(Front-end code change data)

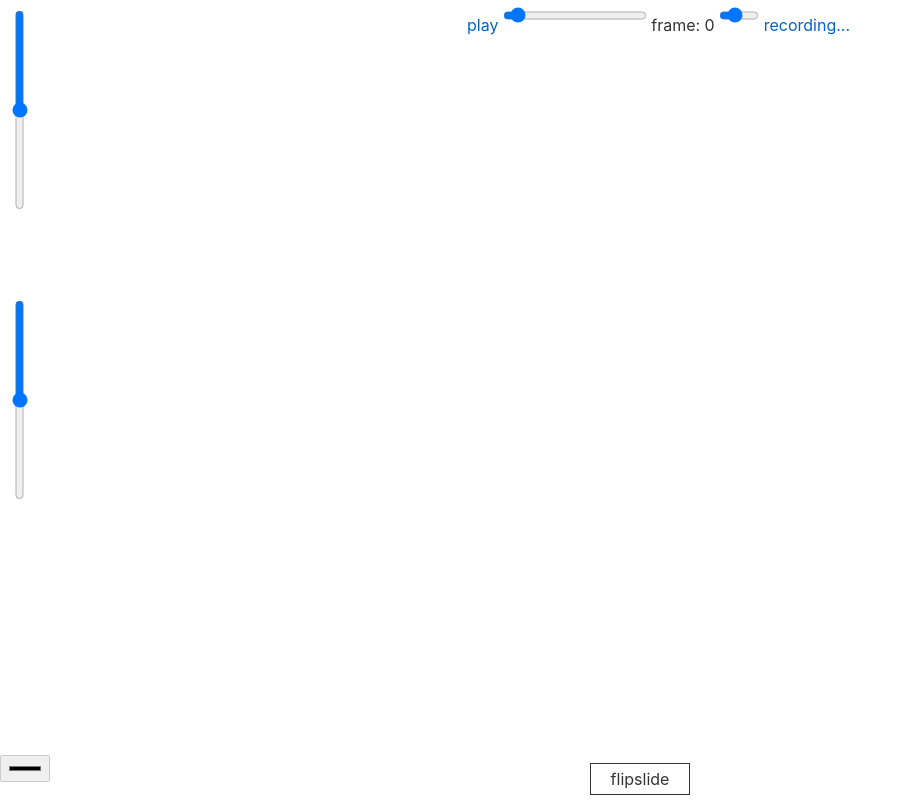
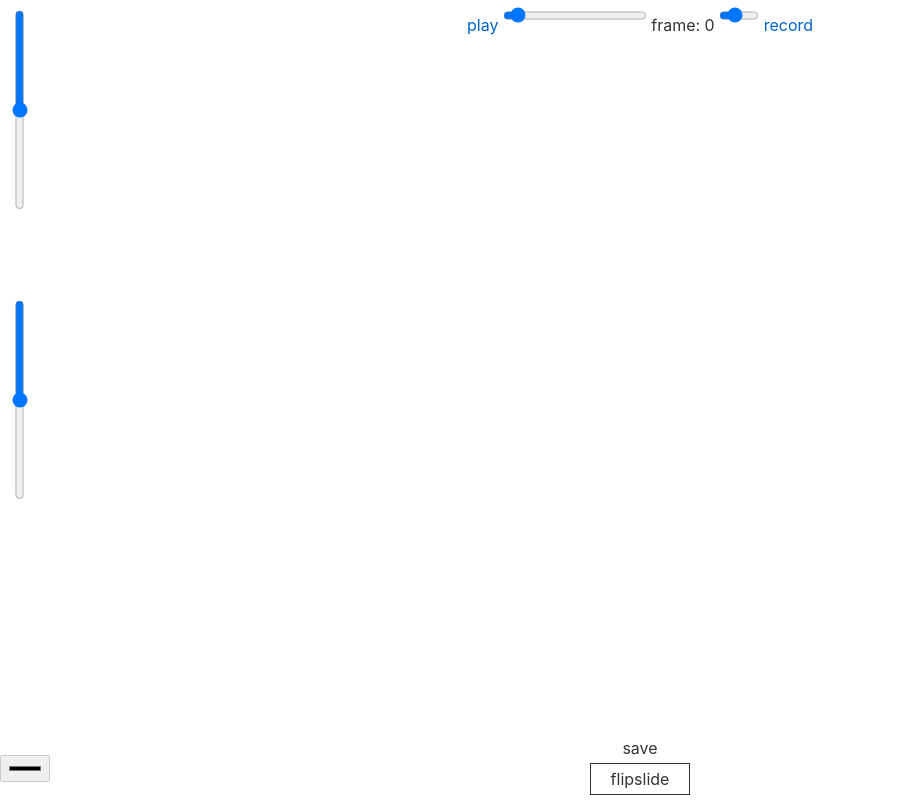
Before and after one commit to plachenko/flipslide, a Svelte app: page / in a window 1280 px wide. Shown: the whole page, without its empty margins (0-912 px from the left). Built offline with nearby package versions, Linux system fonts and the light colour scheme.

Commit message:
re-implementing png save

```diff
--- a/src/App.svelte
+++ b/src/App.svelte
@@ -55,6 +55,10 @@
 
 	// Handle cursor move...
 	function handleMoveEvt(e){
+	}
+
+	function handleSave(){
+		layers[curLayer].savePNG();
 	}
 
 	/* TODO Clean. */
@@ -173,7 +177,7 @@
 		<Can2D on:frameChange={handleFrameEvt} bind:this={layer}  />
 	{/each}
 
-	<Menu bind:this={menu} on:menuEvt={menuEvt} />
+	<Menu bind:this={menu} on:handleSave={handleSave} />
 </main>
 
 <style>
--- a/src/Can2D.svelte
+++ b/src/Can2D.svelte
@@ -18,7 +18,7 @@
 	export let height = 0;
 
 	export let currentPoint = null;
-	export let recording = true;
+	export let recording = false;
 
 	let dispatch = createEventDispatcher();
 
@@ -281,7 +281,7 @@
 		ctx.clearRect(0, 0, canvas.width, canvas.height);
 	}
 
-	function savePNG(){
+	export function savePNG(){
 		const url = canvas.toDataURL('image/png');
 		let fURL;
 		fetch(url)
--- a/src/Menu.svelte
+++ b/src/Menu.svelte
@@ -55,6 +55,7 @@
 </script>
 
 <div id="flipslide-logo" bind:this={menu} draggable="true">
+    <div class="btn" on:click={handleSave}>save</div>
     <div class="btn" id="logo">flipslide</div>
 </div>
 
@@ -64,17 +65,20 @@
     border: 1px solid;
     padding: 5px 10px;
     margin: 10px 0px;
+    z-index: 9999;
     }
 
 
 #flipslide-logo{
     position: absolute;
     float: left;
-    z-index: 9999;
     bottom: 5px;
     }
 
     .btn{
+        position: relative;
+
+        z-index: 9999;
         user-select: none;
         padding: 5px 10px;
         cursor: grab;
@@ -90,7 +94,7 @@
         color:#FFF;
         }
     .btn:active{
-        cursor: grabbing !important;
+        /* cursor: grabbing !important; */
         }
 
     #logo{
```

_Work instructions_
Taking every line of the records in turn, count the ones holding "this", and state nothing but the number.

_Answer area_
4